And, although I hate to keep repeating myself, so far, it seems to me, that all the arguments in favor of AnCap presented here have done nothing to refute the sentiment that this common perception is entirely correct and prudent.

terry_freeman on January 10, 2011, 08:29:22 am
Regarding this "one person claims the world" theory, which has been constructed to find a way to poke holes in the ZAP.

Ah! That's why nobody has been willing to explore the idea.

You pointed out that it's  undesirable (and impossible) to make everything equal for everybody, using an extreme case. On the other side, I claim that it is undesirable to let things get too unequal. I make no claim that an AnCap society would necessarily make things too unequal, and I do not claim that the most extreme case is possible.

I have heard explanations how AnCap societies might moderate extreme inequalities.
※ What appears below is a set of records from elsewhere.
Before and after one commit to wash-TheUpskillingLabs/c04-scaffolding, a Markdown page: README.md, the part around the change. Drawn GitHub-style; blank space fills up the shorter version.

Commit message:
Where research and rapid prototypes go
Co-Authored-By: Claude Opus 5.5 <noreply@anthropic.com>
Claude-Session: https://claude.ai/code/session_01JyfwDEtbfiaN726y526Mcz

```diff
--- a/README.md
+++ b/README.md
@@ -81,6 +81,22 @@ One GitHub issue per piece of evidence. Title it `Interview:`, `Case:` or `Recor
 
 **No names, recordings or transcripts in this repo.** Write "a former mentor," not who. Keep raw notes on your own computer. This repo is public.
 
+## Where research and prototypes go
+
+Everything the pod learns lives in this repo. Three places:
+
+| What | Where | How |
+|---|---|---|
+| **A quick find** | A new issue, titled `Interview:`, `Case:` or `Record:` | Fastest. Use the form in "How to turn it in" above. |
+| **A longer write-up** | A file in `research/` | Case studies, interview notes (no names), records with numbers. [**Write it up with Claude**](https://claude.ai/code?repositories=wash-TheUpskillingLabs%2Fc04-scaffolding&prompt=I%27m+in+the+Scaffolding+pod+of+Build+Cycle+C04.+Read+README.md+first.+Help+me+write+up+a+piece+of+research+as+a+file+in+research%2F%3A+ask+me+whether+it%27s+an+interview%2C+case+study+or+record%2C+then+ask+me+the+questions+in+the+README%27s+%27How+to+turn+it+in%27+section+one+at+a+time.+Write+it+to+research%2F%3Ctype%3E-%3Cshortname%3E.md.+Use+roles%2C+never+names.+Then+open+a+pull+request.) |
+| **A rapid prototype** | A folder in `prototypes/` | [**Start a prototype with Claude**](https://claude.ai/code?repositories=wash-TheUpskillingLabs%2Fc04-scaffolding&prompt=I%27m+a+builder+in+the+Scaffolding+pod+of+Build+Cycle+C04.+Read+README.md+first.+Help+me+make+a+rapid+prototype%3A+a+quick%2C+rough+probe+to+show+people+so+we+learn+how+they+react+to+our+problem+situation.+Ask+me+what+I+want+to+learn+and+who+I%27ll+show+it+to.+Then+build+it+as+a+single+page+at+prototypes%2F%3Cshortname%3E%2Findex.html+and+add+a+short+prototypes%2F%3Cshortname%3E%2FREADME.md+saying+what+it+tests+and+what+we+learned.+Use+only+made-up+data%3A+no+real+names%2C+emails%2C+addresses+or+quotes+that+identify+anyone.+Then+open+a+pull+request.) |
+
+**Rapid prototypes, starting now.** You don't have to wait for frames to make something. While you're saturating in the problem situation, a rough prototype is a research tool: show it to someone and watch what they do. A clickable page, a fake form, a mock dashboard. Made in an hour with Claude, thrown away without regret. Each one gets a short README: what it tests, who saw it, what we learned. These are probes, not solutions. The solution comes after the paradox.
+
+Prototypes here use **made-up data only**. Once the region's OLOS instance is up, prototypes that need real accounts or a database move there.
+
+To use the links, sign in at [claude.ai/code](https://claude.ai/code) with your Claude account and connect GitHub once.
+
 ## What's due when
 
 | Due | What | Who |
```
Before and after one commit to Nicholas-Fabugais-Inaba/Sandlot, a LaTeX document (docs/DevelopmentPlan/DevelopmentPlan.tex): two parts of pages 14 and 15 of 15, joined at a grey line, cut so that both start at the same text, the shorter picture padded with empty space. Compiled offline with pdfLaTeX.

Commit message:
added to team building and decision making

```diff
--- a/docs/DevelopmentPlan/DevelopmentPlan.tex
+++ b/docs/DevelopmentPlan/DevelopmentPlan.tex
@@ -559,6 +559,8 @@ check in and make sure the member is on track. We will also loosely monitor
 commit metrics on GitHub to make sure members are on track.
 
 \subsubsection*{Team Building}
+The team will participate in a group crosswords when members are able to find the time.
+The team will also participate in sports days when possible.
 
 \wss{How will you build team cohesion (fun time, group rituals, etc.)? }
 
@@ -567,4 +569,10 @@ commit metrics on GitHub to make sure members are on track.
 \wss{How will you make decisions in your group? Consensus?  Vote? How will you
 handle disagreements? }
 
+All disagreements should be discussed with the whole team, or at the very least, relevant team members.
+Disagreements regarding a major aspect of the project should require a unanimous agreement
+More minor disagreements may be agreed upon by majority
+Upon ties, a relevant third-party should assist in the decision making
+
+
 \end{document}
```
For example, in some cases person X might go to an arbitrator and say "Person Y officially owns this resource here, and he isn't developing it much. I can develop it more effectively" and the arbitrator might rule that it now belongs to person X. Or if somebody has more stuff than he can defend, others might just take it from him.

It occurs to me that if you had two big groups of people who disagree about this sort of thing, they might fight over it. The society breaks down into warfare. That is not a flaw in AnCap societies, it's a flaw in societies where large numbers of people disagree about something enough to fight over it. The USA had this precise problem when we disagreed about slavery, and some of us were ready to fight to take away others' human property. Particular AnCap societies might be better or worse at resolving this sort of problem -- I don't see anything in the basic philosophy that says how to resolve it.

And an AnCap society does not have to have a perfect solution to every possible problem, to be way better than what we have now.


In an AnCap society, the arbitrators are not rulers; you don't get to make eminent domain claims, no matter how prettily you frame your arguments. However, if you see a spot of land which is not being used, and you do your due diligence and find that it has not been used for X years, and homestead it, and someone pops up later and says "My Great Grandfather homesteaded this and willed it to me and you owe me back rent", then an arbitrator might, depending on the facts of the case, rule in favor of the squatter, on the grounds that the putative owner had not defended his property for X years.

If things develop as in the "Robinsons claim the world" scenario, an arbitrator is likely to tell Mrs. Robinson to stop being such an ass.


 

anything